In fact, this is more or less what the Spanish architect must have had in mind when he embarked on the project. La Fabrica, an antiquated cement factory spanning 3,100 square metres, was the site that Bofill chose to house both his new studio and his home.
Built shortly after World War I, La Fabrica was repeatedly updated while still in use, adapting to the changing need of industry. Bofill did not want to remove or disguise this chequered past but he instead aimed to recreate the site as part garden, part home, part industrial cathedral, and part sculpture.
By selectively removing certain walls with dynamite, sealing off hazardous areas, and planting sprawling flora, the factory was transformed. Over time, the vegetation has intermingled with the industrial surfaces and has blurred the distinction between the two.
Original factory spaces were enlarged by stripping away internal partitions and brightly lit with many newly designed window arches.
What was once a storage silo is now a skylit spiral staircase, while one of the former factory floors now contains a secluded library and reading area enclosed by sweeping white curtains.
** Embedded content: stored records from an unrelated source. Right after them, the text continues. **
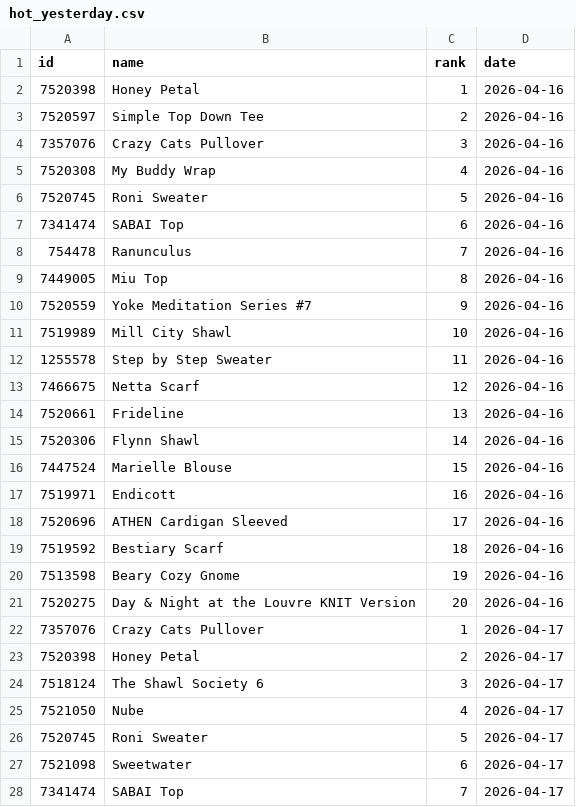
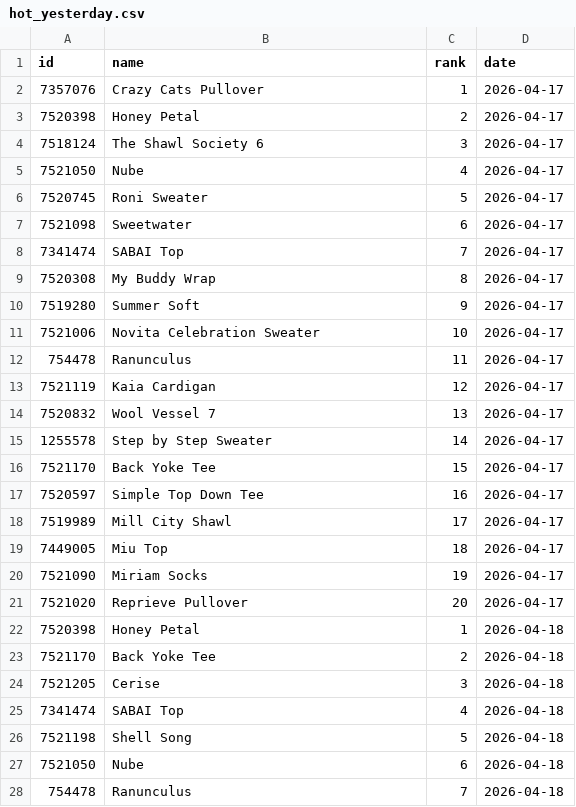
Before and after one commit to alexmcsw/ravelry-table, a CSV file: data/hot_yesterday.csv, drawn as a sheet; only a part is shown; the shorter side is filled out with more unchanged rows; removed rows and columns are numbered as before the commit, all else as after; the diff covers the shown part only; the diff names each change by its address in the sheet, - before the commit and + after, or states it on an @@ line.

```diff
--- a/data/hot_yesterday.csv
+++ b/data/hot_yesterday.csv
-row 2: 7520398 | Honey Petal | 1 | 2026-04-16
-row 3: 7520597 | Simple Top Down Tee | 2 | 2026-04-16
-row 4: 7357076 | Crazy Cats Pullover | 3 | 2026-04-16
-row 5: 7520308 | My Buddy Wrap | 4 | 2026-04-16
-row 6: 7520745 | Roni Sweater | 5 | 2026-04-16
-row 7: 7341474 | SABAI Top | 6 | 2026-04-16
-row 8: 754478 | Ranunculus | 7 | 2026-04-16
-row 9: 7449005 | Miu Top | 8 | 2026-04-16
-row 10: 7520559 | Yoke Meditation Series #7 | 9 | 2026-04-16
-row 11: 7519989 | Mill City Shawl | 10 | 2026-04-16
-row 12: 1255578 | Step by Step Sweater | 11 | 2026-04-16
-row 13: 7466675 | Netta Scarf | 12 | 2026-04-16
-row 14: 7520661 | Frideline | 13 | 2026-04-16
-row 15: 7520306 | Flynn Shawl | 14 | 2026-04-16
-row 16: 7447524 | Marielle Blouse | 15 | 2026-04-16
-row 17: 7519971 | Endicott | 16 | 2026-04-16
-row 18: 7520696 | ATHEN Cardigan Sleeved | 17 | 2026-04-16
-row 19: 7519592 | Bestiary Scarf | 18 | 2026-04-16
-row 20: 7513598 | Beary Cozy Gnome | 19 | 2026-04-16
-row 21: 7520275 | Day & Night at the Louvre KNIT Version | 20 | 2026-04-16
```
Also changed, not shown: 20 added rows elsewhere in this file.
It must have been a Herculean project for Ricard Bofill to bring his new studio residence into reality, but the work was clearly worth it. The result is surreal compound within which sits industry, unfettered greenery and elegant architecture.
Not only is it the perfect secluded spot for creative endeavour but it also makes the homes of us regular folks look just a little bit shit.